Figure 2 Commercial space ecosystem.


Figure 3

Figure 3 Space product classification at ADI.

Semiconductor companies such as Analog Devices, Inc. (ADI) fall within the “Satellite manufacturers” circle as a supplier. Historically, a large part of Analog Device’s business supports the traditional geostationary Earth orbit (GEO) satellite market segment where satellites are larger, more expensive and designed for longer missions. To survive the Shakeout phase in the commercial space industry, companies like ADI must develop business models that enable customers to meet the demands of this new LEO satellite space dynamic (see Figure 3).

The following are descriptions of focus areas that are critical for success in the future:

Mission-Based Product Offering

Performance and reliability are critical attributes of the space industry, but companies must also focus on reducing costs to customers, especially in the high volume LEO market. ADI has expanded their portfolio of space products to include two new grades addressing the wide-ranging needs of the emerging commercial space satellite industry. These new product grades focus on LEO satellites and mega-constellations orbiting in low radiation environments as well as addressing the evolving cost pressures on more traditional GEO satellites. With over five decades of heritage building space-grade components, ADI is focused on developing products that meet levels of flexibility, reliability and quality suitable for any mission profile.

Commercial Space Low (CSL)

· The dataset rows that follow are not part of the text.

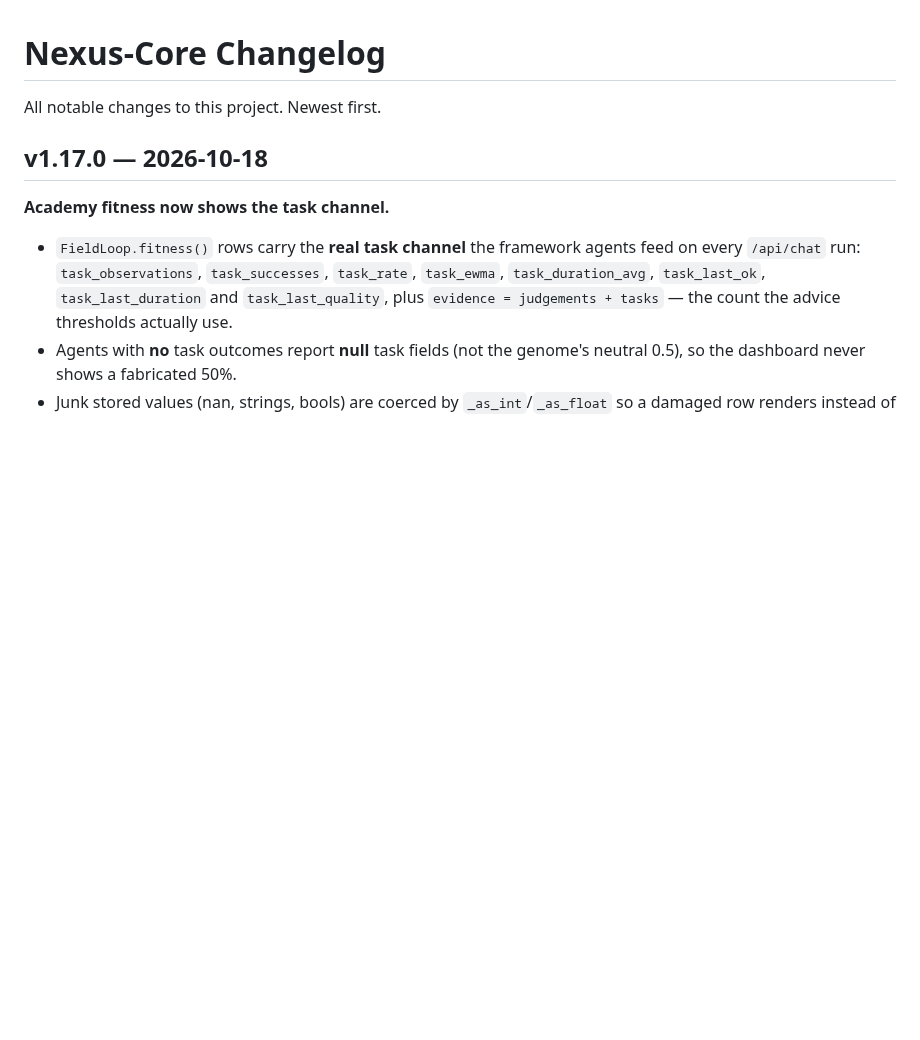
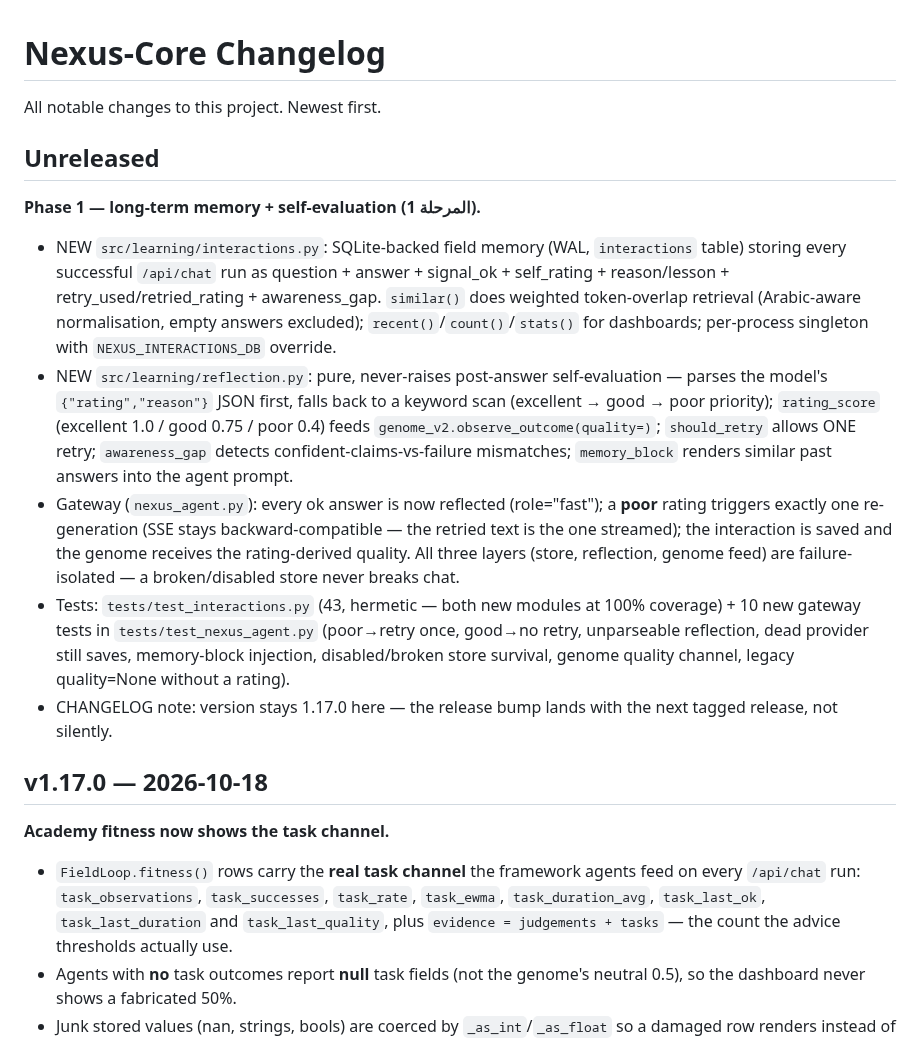
Before and after one commit to tibatechapp-ship-it/nexus-core, a Markdown page: CHANGELOG.md, the part around the change. Rendered like a GitHub page; blank space fills up the shorter version.

Commit message:
docs(changelog): Unreleased section for Phase 1 memory + reflection

```diff
--- a/CHANGELOG.md
+++ b/CHANGELOG.md
@@ -1,6 +1,37 @@
 # Nexus-Core Changelog
 
 All notable changes to this project. Newest first.
+
+## Unreleased
+**Phase 1 — long-term memory + self-evaluation (المرحلة 1).**
+
+- NEW `src/learning/interactions.py`: SQLite-backed field memory (WAL,
+  `interactions` table) storing every successful `/api/chat` run as
+  question + answer + signal_ok + self_rating + reason/lesson +
+  retry_used/retried_rating + awareness_gap. `similar()` does weighted
+  token-overlap retrieval (Arabic-aware normalisation, empty answers
+  excluded); `recent()`/`count()`/`stats()` for dashboards; per-process
+  singleton with `NEXUS_INTERACTIONS_DB` override.
+- NEW `src/learning/reflection.py`: pure, never-raises post-answer
+  self-evaluation — parses the model's `{"rating","reason"}` JSON first,
+  falls back to a keyword scan (excellent → good → poor priority);
+  `rating_score` (excellent 1.0 / good 0.75 / poor 0.4) feeds
+  `genome_v2.observe_outcome(quality=)`; `should_retry` allows ONE retry;
+  `awareness_gap` detects confident-claims-vs-failure mismatches;
+  `memory_block` renders similar past answers into the agent prompt.
+- Gateway (`nexus_agent.py`): every ok answer is now reflected
+  (role="fast"); a **poor** rating triggers exactly one re-generation
+  (SSE stays backward-compatible — the retried text is the one streamed);
+  the interaction is saved and the genome receives the rating-derived
+  quality. All three layers (store, reflection, genome feed) are
+  failure-isolated — a broken/disabled store never breaks chat.
+- Tests: `tests/test_interactions.py` (43, hermetic — both new modules at
+  100% coverage) + 10 new gateway tests in `tests/test_nexus_agent.py`
+  (poor→retry once, good→no retry, unparseable reflection, dead provider
+  still saves, memory-block injection, disabled/broken store survival,
+  genome quality channel, legacy quality=None without a rating).
+- CHANGELOG note: version stays 1.17.0 here — the release bump lands with
+  the next tagged release, not silently.
 
 ## v1.17.0 — 2026-10-18
 **Academy fitness now shows the task channel.**
```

This product grade targets cost-constrained or high volume requirements. CSL offers basic testing and screening suitable for LEO constellations orbiting in lower radiation environments.

Commercial Space High (CSH)

This product grade targets applications with the highest level of reliability. With this product grade, customers can take advantage of cost savings and advanced features in comparison to traditional space products. CSH offers the highest screening and radiation qualification level with the most rigorous testing. This product grade can be used where no hermetic package option is available (equivalent to QML V using SAE AS6294 as a guideline). CSH includes everything offered by CSL, plus high-reliability screening and high-reliability quality conformance inspection.


The time to develop new technology and payloads and then launch satellites has dropped from years to months. This shortened development cycle, coupled with an increase in IC functional complexity creates a need for solutions that evaluate parts faster in system applications. Customers do not have time to build evaluation boards and develop code to integrate parts in their system, so supply chain companies are helping customers get their solutions working with minimal time, effort and investment. ADI is addressing this opportunity by releasing turnkey, system-level open platforms. Their beamforming “bits-to-beams” platforms allow customers to start evaluating and confirming beamforming algorithms faster. These efforts enable faster development cycles to support the dynamic growth that the industry is experiencing.


The growth of private sector industries embracing the commercial space market is driving the growth of satellite services. As opportunities expand, the satellite industry is addressing the need for reduced launch costs, smaller satellites, mega-constellations and the reality that satellite-based data demand is rising rapidly. As companies enter this market, business leaders will need to develop business models and strategies to take advantage of the rapid growth while allowing for scalability and sustainability. As with any growing industry, making these decisions can be both challenging and rewarding as companies look to capitalize on market growth. The industry will focus on the challenges of developing more sophisticated, cost-effective products to meet the evolving size, weight and performance requirements of high density LEO constellations, while simultaneously reducing time-to-market.